Give ’em a piano and a couple of minutes and both Joe and Mick would reel out the pre-punk songs. What Year Zero?


Shake Your Hips

In the end I dashed out to see Wilko Johnson last night. It was pretty good- stripped down rhythm and blues, telecaster action, Norman Watt-Roy on bass (proving he can really play), some great songs. A little too much ‘MojoUncut rock bloke’ going on at times with some fiddly-diddly bits but I’m glad I went. And he did that shooting across the stage while machine gunning the audience with his guitar thing.

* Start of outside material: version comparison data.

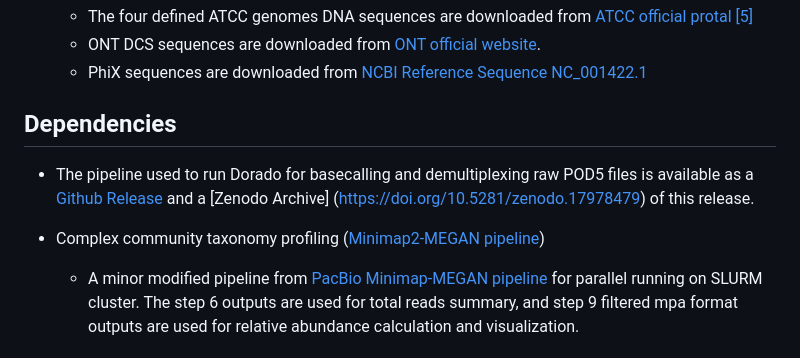
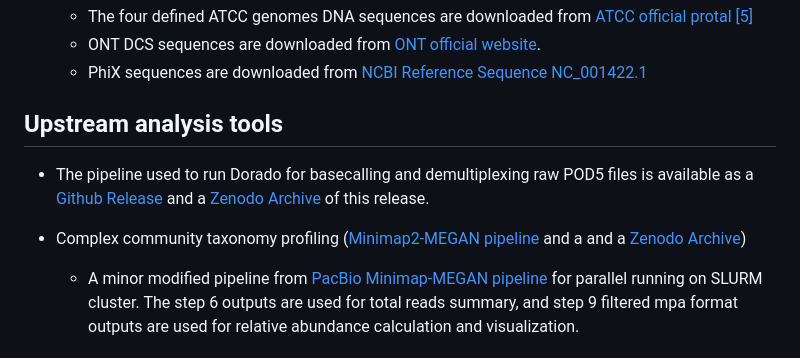
Before and after one commit to QingDAI0225/barcode_crosstalk_data, a Markdown page: README.md, the part around the change. Drawn GitHub-style.

Commit message:
Add all doi url

```diff
--- a/README.md
+++ b/README.md
@@ -45,11 +45,11 @@ This repository collects the scripts used to generate the figures and tables in
   - ONT DCS sequences are downloaded from [ONT official website](https://a.storyblok.com/f/196663/x/f69b1ef376/dcs\_reference.txt).
   - PhiX sequences are downloaded from [NCBI Reference Sequence NC_001422.1](https://www.ncbi.nlm.nih.gov/nuccore/9626372)
 
-## Dependencies
+## Upstream analysis tools
 
-- The pipeline used to run Dorado for basecalling and demultiplexing raw POD5 files is available as a [Github Release](https://github.com/graneklab/dorado-pipelines/releases/tag/v001) and a [Zenodo Archive] (https://doi.org/10.5281/zenodo.17978479) of this release.
+- The pipeline used to run Dorado for basecalling and demultiplexing raw POD5 files is available as a [Github Release](https://github.com/graneklab/dorado-pipelines/releases/tag/v001) and a [Zenodo Archive](https://doi.org/10.5281/zenodo.17978479) of this release.
 
-- Complex community taxonomy profiling ([Minimap2-MEGAN pipeline](https://github.com/QingDAI0225/pacbio-metagenomics-tools))
+- Complex community taxonomy profiling ([Minimap2-MEGAN pipeline](https://github.com/QingDAI0225/pacbio-metagenomics-tools) and a and a [Zenodo Archive](https://doi.org/10.5281/zenodo.17981532))
   - A minor modified pipeline from [PacBio Minimap-MEGAN pipeline](https://github.com/lh3/minimap2) for parallel running on SLURM cluster. The step 6 outputs are used for total reads summary, and step 9 filtered mpa format outputs are used for relative abundance calculation and visualization.
 
 
```
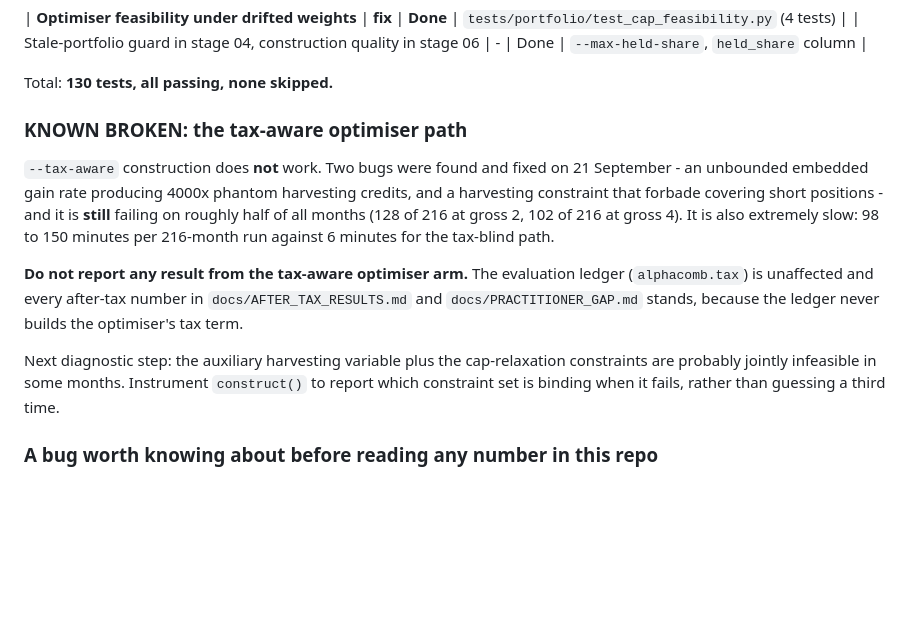
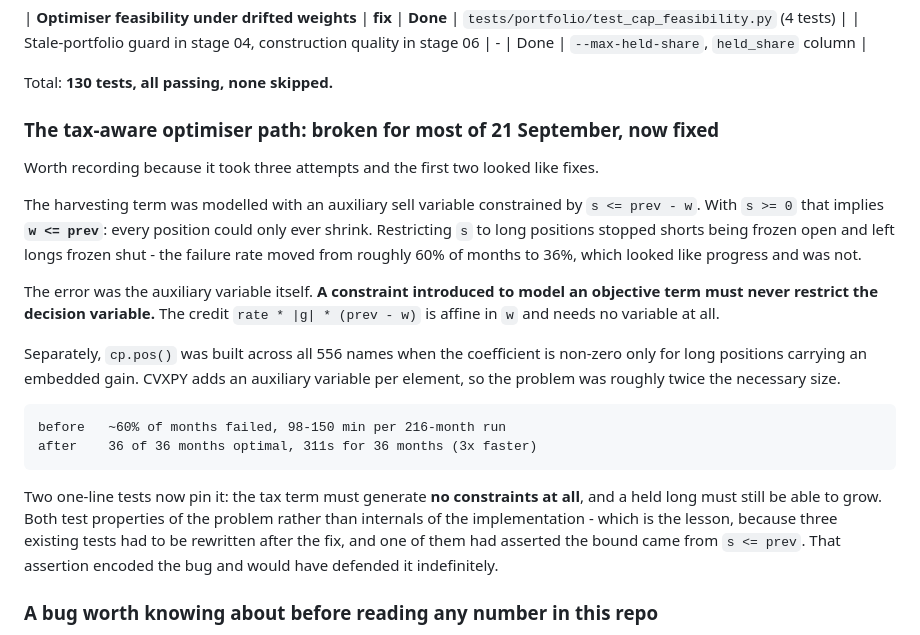
Before and after one commit to HarshitK2814/Machine-Learning-for-Alpha-Signal-Combination-and-Portfolio-Construction, a Markdown page: docs/STATUS.md, the part around the change. GitHub-like rendering; blank space fills up the shorter version.

Commit message:
docs: lift the tax-aware quarantine - 36 of 36 optimal, 3x faster
Restricting cp.pos() to the names with a non-zero coefficient was the remaining cause.
The tax-aware path now solves every month and runs 311s per 36 months against roughly 16
minutes before.

Records the three-attempt history in STATUS.md, because the lesson is reusable: the first
two fixes moved the failure rate from ~60% to 36% and looked like progress. The error was
the auxiliary variable itself - a constraint introduced to model an objective term must
never restrict the decision variable.

Co-Authored-By: Claude Opus 5 <noreply@anthropic.com>
Claude-Session: https://claude.ai/code/session_01SnfSqjepHHbEYKc8au3bLH

```diff
--- a/docs/STATUS.md
+++ b/docs/STATUS.md
@@ -26,21 +26,31 @@ Updated: 2026-09-21. Synthetic data only. **No real-data or paper results exist.
 
 Total: **130 tests, all passing, none skipped.**
 
-### KNOWN BROKEN: the tax-aware optimiser path
+### The tax-aware optimiser path: broken for most of 21 September, now fixed
 
-`--tax-aware` construction does **not** work. Two bugs were found and fixed on 21 September - an
-unbounded embedded gain rate producing 4000x phantom harvesting credits, and a harvesting
-constraint that forbade covering short positions - and it is **still** failing on roughly half of
-all months (128 of 216 at gross 2, 102 of 216 at gross 4). It is also extremely slow: 98 to 150
-minutes per 216-month run against 6 minutes for the tax-blind path.
+Worth recording because it took three attempts and the first two looked like fixes.
 
-**Do not report any result from the tax-aware optimiser arm.** The evaluation ledger
-(`alphacomb.tax`) is unaffected and every after-tax number in `docs/AFTER_TAX_RESULTS.md` and
-`docs/PRACTITIONER_GAP.md` stands, because the ledger never builds the optimiser's tax term.
+The harvesting term was modelled with an auxiliary sell variable constrained by
+`s <= prev - w`. With `s >= 0` that implies **`w <= prev`**: every position could only ever shrink.
+Restricting `s` to long positions stopped shorts being frozen open and left longs frozen shut -
+the failure rate moved from roughly 60% of months to 36%, which looked like progress and was not.
 
-Next diagnostic step: the auxiliary harvesting variable plus the cap-relaxation constraints are
-probably jointly infeasible in some months. Instrument `construct()` to report which constraint
-set is binding when it fails, rather than guessing a third time.
+The error was the auxiliary variable itself. **A constraint introduced to model an objective term
+must never restrict the decision variable.** The credit `rate * |g| * (prev - w)` is affine in `w`
+and needs no variable at all.
+
+Separately, `cp.pos()` was built across all 556 names when the coefficient is non-zero only for
+long positions carrying an embedded gain. CVXPY adds an auxiliary variable per element, so the
+problem was roughly twice the necessary size.
+
+    before   ~60% of months failed, 98-150 min per 216-month run
+    after    36 of 36 months optimal, 311s for 36 months (3x faster)
+
+Two one-line tests now pin it: the tax term must generate **no constraints at all**, and a held
+long must still be able to grow. Both test properties of the problem rather than internals of the
+implementation - which is the lesson, because three existing tests had to be rewritten after the
+fix, and one of them had asserted the bound came from `s <= prev`. That assertion encoded the bug
+and would have defended it indefinitely.
 
 ### A bug worth knowing about before reading any number in this repo
 
```
Also changed, not shown: docs/ASK_ABSAR.md (+4 -4 lines).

The blues has a long tail doesn’t it? Not sure it shows much in the charts at the moment but it slithers on from the Mississippi Delta to Canvey Island to the Medway via elsewhere. It might die out in the next twenty years in terms of record sales and public profile but it’s done pretty well. Some Slim Harpo for you and the slinky-as-anything Shake Your Hips.

Shake Your Hips